Under the bill, students without a high school diploma, GED or homeschooling certification could not qualify for student aid by passing an “ability-to-benefit” (ATB) test showing they can do college-level work. Graduation rates are poor for ATB students. The change would affect 1 percent of community college students and 3 percent of students at for-profit institutions.
In addition, students could collect grants for only 12 semesters or six years, down from 18 semesters. Although that will affect some part-time students, it’s a very modest proposal compared to an earlier idea that was rejected: Limit Pell Grants to full-time students to raise graduation rates.
Currently, a student automatically receives the maximum Pell grant with family income of $30,000 or less. That would be cut to $23,000.
Overall, the changes would trim $11 billion over 10 years, according to an outline of the bill from House Republicans, which noted the “common-sense reforms” would ensure the program’s financial stability.
The bill also proposes small cuts in job training programs, except for the Veterans Employment and Training Services program, which would receive a small increase.
With many students defaulting on federal loans, two for-profit educators, Corinthian Colleges and Kaplan will deny enrollment to high school drop-outs who pass a basic-skills test known as an “ability to benefit” test, reports the Chronicle of Higher Education.
Kaplan discontinued the tests last year at some institutions citing poor student performance. Corinthian announced it will drop the tests because “ability to benefit” students default on their loans at twice the rate of other students.
Starting in 2014, “the Education Department will hold colleges accountable for defaults of student cohorts for three years after the students graduate or leave college, a year longer than under current law,” reports the Chronicle of Higher Education.

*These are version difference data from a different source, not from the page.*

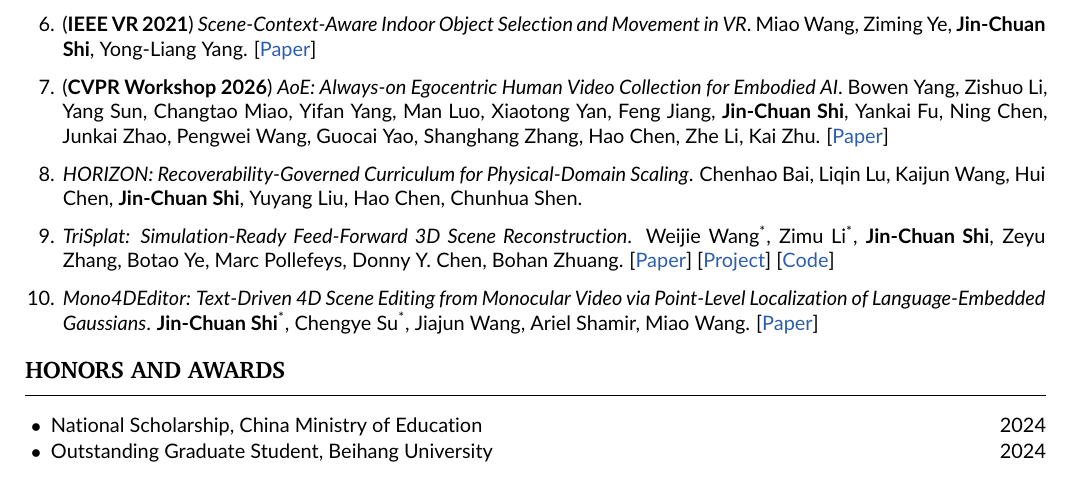
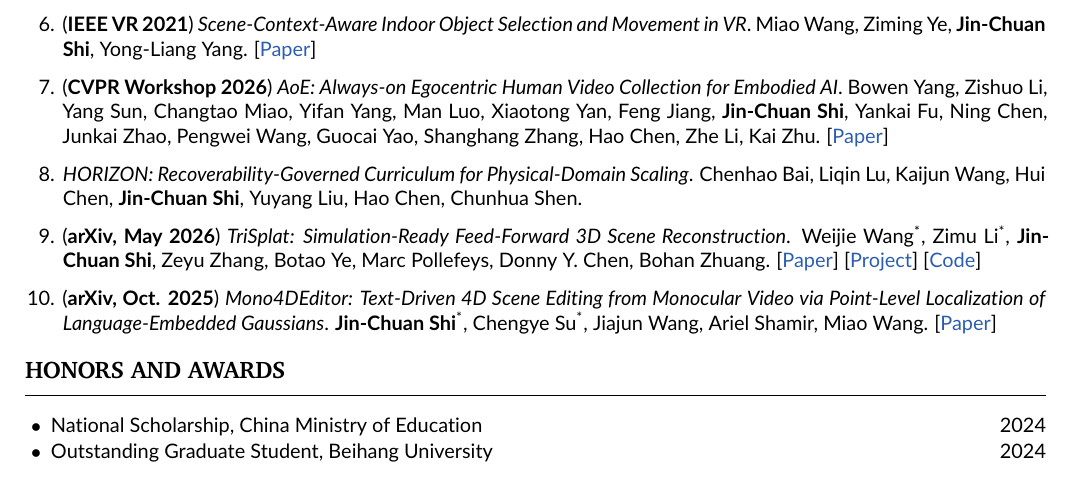
Before and after one commit to Chuan-10/Chuan-10.github.io, a LaTeX CV (cv/cv.tex): part of page 1 of 2, cut so that both start at the same text. Compiled offline with pdfLaTeX.

Commit message:
CV: show arXiv dates for unpublished papers
TriSplat (arXiv, May 2026) and Mono4DEditor (arXiv, Oct. 2025), dates
verified against the arXiv submission history. HORIZON left without a date
until its arXiv ID is known.

```diff
--- a/cv/cv.tex
+++ b/cv/cv.tex
@@ -146,11 +146,13 @@ unstructured, real-world environments?
   \item \textit{HORIZON: Recoverability-Governed Curriculum for Physical-Domain Scaling}.
         Chenhao Bai, Liqin Lu, Kaijun Wang, Hui Chen, \me, Yuyang Liu, Hao Chen, Chunhua Shen.
 
-  \item \textit{TriSplat: Simulation-Ready Feed-Forward 3D Scene Reconstruction}.
+  \item (\textbf{arXiv, May 2026})
+        \textit{TriSplat: Simulation-Ready Feed-Forward 3D Scene Reconstruction}.
         Weijie Wang\eq, Zimu Li\eq, \me, Zeyu Zhang, Botao Ye, Marc Pollefeys, Donny Y. Chen, Bohan Zhuang.
         \pl{Paper}{https://arxiv.org/abs/2605.26115} \pl{Project}{https://lhmd.top/trisplat} \pl{Code}{https://github.com/ziplab/TriSplat}
 
-  \item \textit{Mono4DEditor: Text-Driven 4D Scene Editing from Monocular Video via Point-Level Localization of Language-Embedded Gaussians}.
+  \item (\textbf{arXiv, Oct. 2025})
+        \textit{Mono4DEditor: Text-Driven 4D Scene Editing from Monocular Video via Point-Level Localization of Language-Embedded Gaussians}.
         \me\eq, Chengye Su\eq, Jiajun Wang, Ariel Shamir, Miao Wang.
         \pl{Paper}{https://arxiv.org/abs/2510.09438}
 \end{enumerate}
```
Also changed, not shown: cv/cv.pdf.
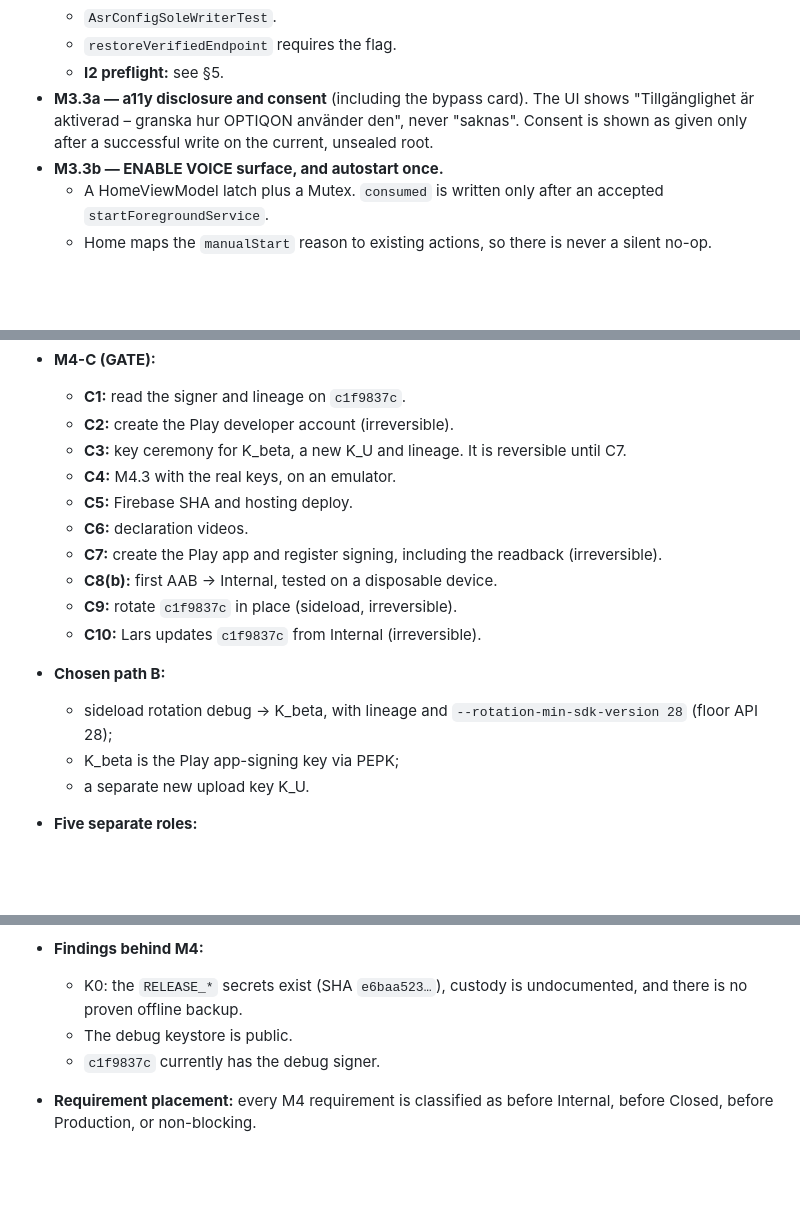
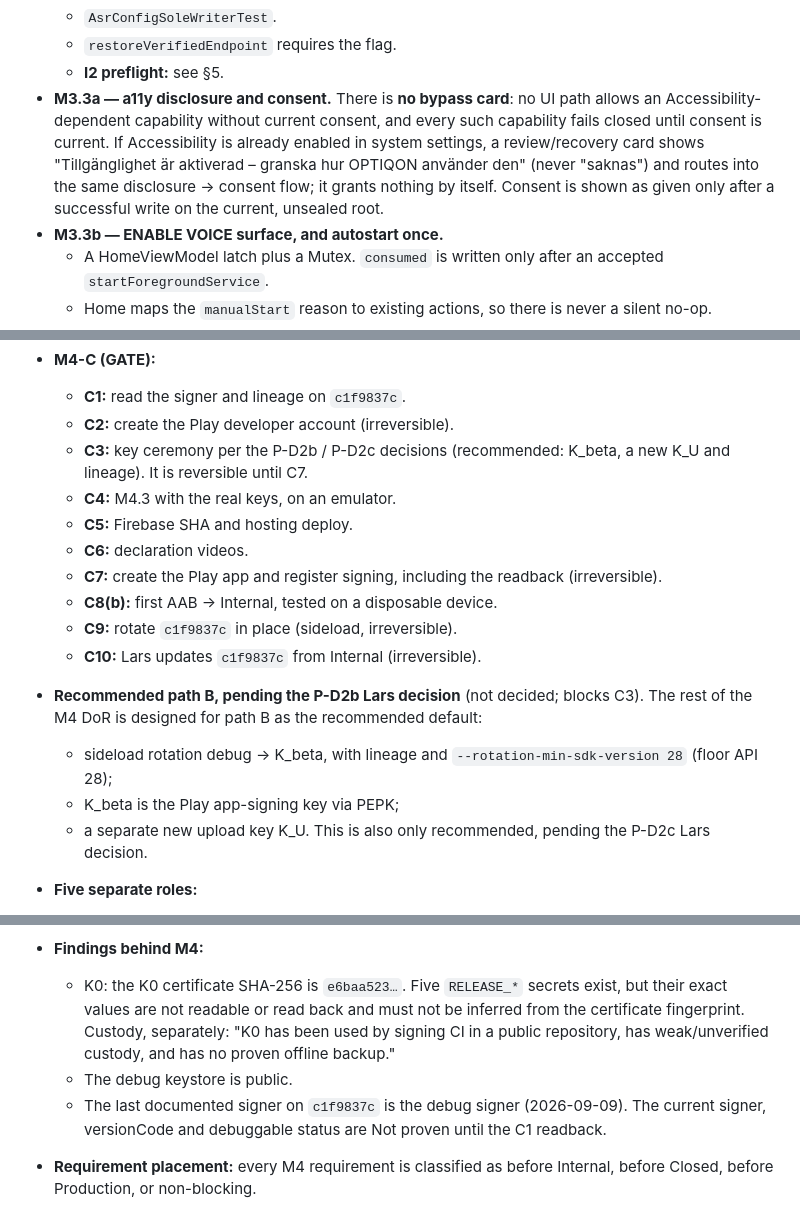
Before and after one commit to LarsAhls/optiqon-voice, a Markdown page: docs/PLAY_READINESS_PLAN.md, 3 parts joined by grey strips. GitHub-like rendering; blank space fills up the shorter version.

Commit message:
docs: correct Play readiness plan per consensus review (FIX-1..6)
- M3.3a: no bypass card; a11y-dependent capability fails closed without current consent
- M4: path B / new K_U are recommended, pending P-D2b / P-D2c Lars decisions
- M4 findings: c1f9837c signer = last documented debug, current Not proven until C1
- M4 findings: K0 cert SHA-256 separated from RELEASE_* secret values
- Not proven: video requirement removed; only review outcome remains unproven
- Add permanent maintenance / persistence rule

Co-Authored-By: Claude Opus 5.5 <noreply@anthropic.com>

```diff
--- a/docs/PLAY_READINESS_PLAN.md
+++ b/docs/PLAY_READINESS_PLAN.md
@@ -221,9 +227,12 @@ After implementation-go:
   - `AsrConfigSoleWriterTest`.
   - `restoreVerifiedEndpoint` requires the flag.
   - **I2 preflight:** see §5.
-- **M3.3a — a11y disclosure and consent** (including the bypass card). The UI shows "Tillgänglighet
-  är aktiverad – granska hur OPTIQON använder den", never "saknas". Consent is shown as given only
-  after a successful write on the current, unsealed root.
+- **M3.3a — a11y disclosure and consent.** There is **no bypass card**: no UI path allows an
+  Accessibility-dependent capability without current consent, and every such capability fails
+  closed until consent is current. If Accessibility is already enabled in system settings, a
+  review/recovery card shows "Tillgänglighet är aktiverad – granska hur OPTIQON använder den"
+  (never "saknas") and routes into the same disclosure → consent flow; it grants nothing by itself.
+  Consent is shown as given only after a successful write on the current, unsealed root.
 - **M3.3b — ENABLE VOICE surface, and autostart once.**
   - A HomeViewModel latch plus a Mutex. `consumed` is written only after an accepted
     `startForegroundService`.
@@ -283,7 +292,8 @@ After implementation-go:
 - **M4-C (GATE):**
   - **C1:** read the signer and lineage on `c1f9837c`.
   - **C2:** create the Play developer account (irreversible).
-  - **C3:** key ceremony for K_beta, a new K_U and lineage. It is reversible until C7.
+  - **C3:** key ceremony per the P-D2b / P-D2c decisions (recommended: K_beta, a new K_U and
+    lineage). It is reversible until C7.
   - **C4:** M4.3 with the real keys, on an emulator.
   - **C5:** Firebase SHA and hosting deploy.
   - **C6:** declaration videos.
@@ -291,10 +301,11 @@ After implementation-go:
   - **C8(b):** first AAB → Internal, tested on a disposable device.
   - **C9:** rotate `c1f9837c` in place (sideload, irreversible).
   - **C10:** Lars updates `c1f9837c` from Internal (irreversible).
-- **Chosen path B:**
+- **Recommended path B, pending the P-D2b Lars decision** (not decided; blocks C3). The rest of
+  the M4 DoR is designed for path B as the recommended default:
   - sideload rotation debug → K_beta, with lineage and `--rotation-min-sdk-version 28` (floor API 28);
   - K_beta is the Play app-signing key via PEPK;
-  - a separate new upload key K_U.
+  - a separate new upload key K_U. This is also only recommended, pending the P-D2c Lars decision.
 - **Five separate roles:**
   - installed signer;
   - beta signer (K_beta);
@@ -325,10 +336,13 @@ After implementation-go:
   - M4-D2 = a: data probe via fixed markers plus `firstInstallTime` plus signer readback. CLOSED as HOW.
   - M4-D3 = no. K_U is upload-only and not a Firebase identity. CLOSED as HOW.
 - **Findings behind M4:**
-  - K0: the `RELEASE_*` secrets exist (SHA `e6baa523…`), custody is undocumented, and there is no
-    proven offline backup.
+  - K0: the K0 certificate SHA-256 is `e6baa523…`. Five `RELEASE_*` secrets exist, but their exact
+    values are not readable or read back and must not be inferred from the certificate
+    fingerprint. Custody, separately: "K0 has been used by signing CI in a public repository, has
+    weak/unverified custody, and has no proven offline backup."
   - The debug keystore is public.
-  - `c1f9837c` currently has the debug signer.
+  - The last documented signer on `c1f9837c` is the debug signer (2026-09-09). The current signer,
+    versionCode and debuggable status are Not proven until the C1 readback.
 - **Requirement placement:** every M4 requirement is classified as before Internal, before Closed,
   before Production, or non-blocking.
 
```
Also changed, not shown: other parts of docs/PLAY_READINESS_PLAN.md (+11 -1 lines).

About 15 percent of Corinthian’s students in the last academic year used the ability-to-benefit test. The company, which operates more than 100 campuses across North America, estimates it will lose 16,000 potential students and about $120-million in the next fiscal year as a result of this decision, but it will also lose the risk of higher default rates those students would bring. The 15-percent enrollment of ability-to-benefit students was a decrease from 24 percent the previous year, credited to a greater focus on default management at Corinthian, as well as the growth of its online division, which does not enroll such students.
If colleges can’t help ability-to-benefit students succeed, it’s not far to load them up with debt, said Deborah Cochrane, program director at the Institute for College Access and Success.
Last year, a GAO report found “testing officials at a for-profit college helped students cheat on an ability-to-benefit test, the Chronicle reports. The Education Department said it would strengthen monitoring.
People who’ve failed to complete high school or a GED are likely to be weak in persistence as well as reading and math skills. If they’re cut off from for-profit options, they can try adult education or community colleges: Their success rate will be low at lower cost.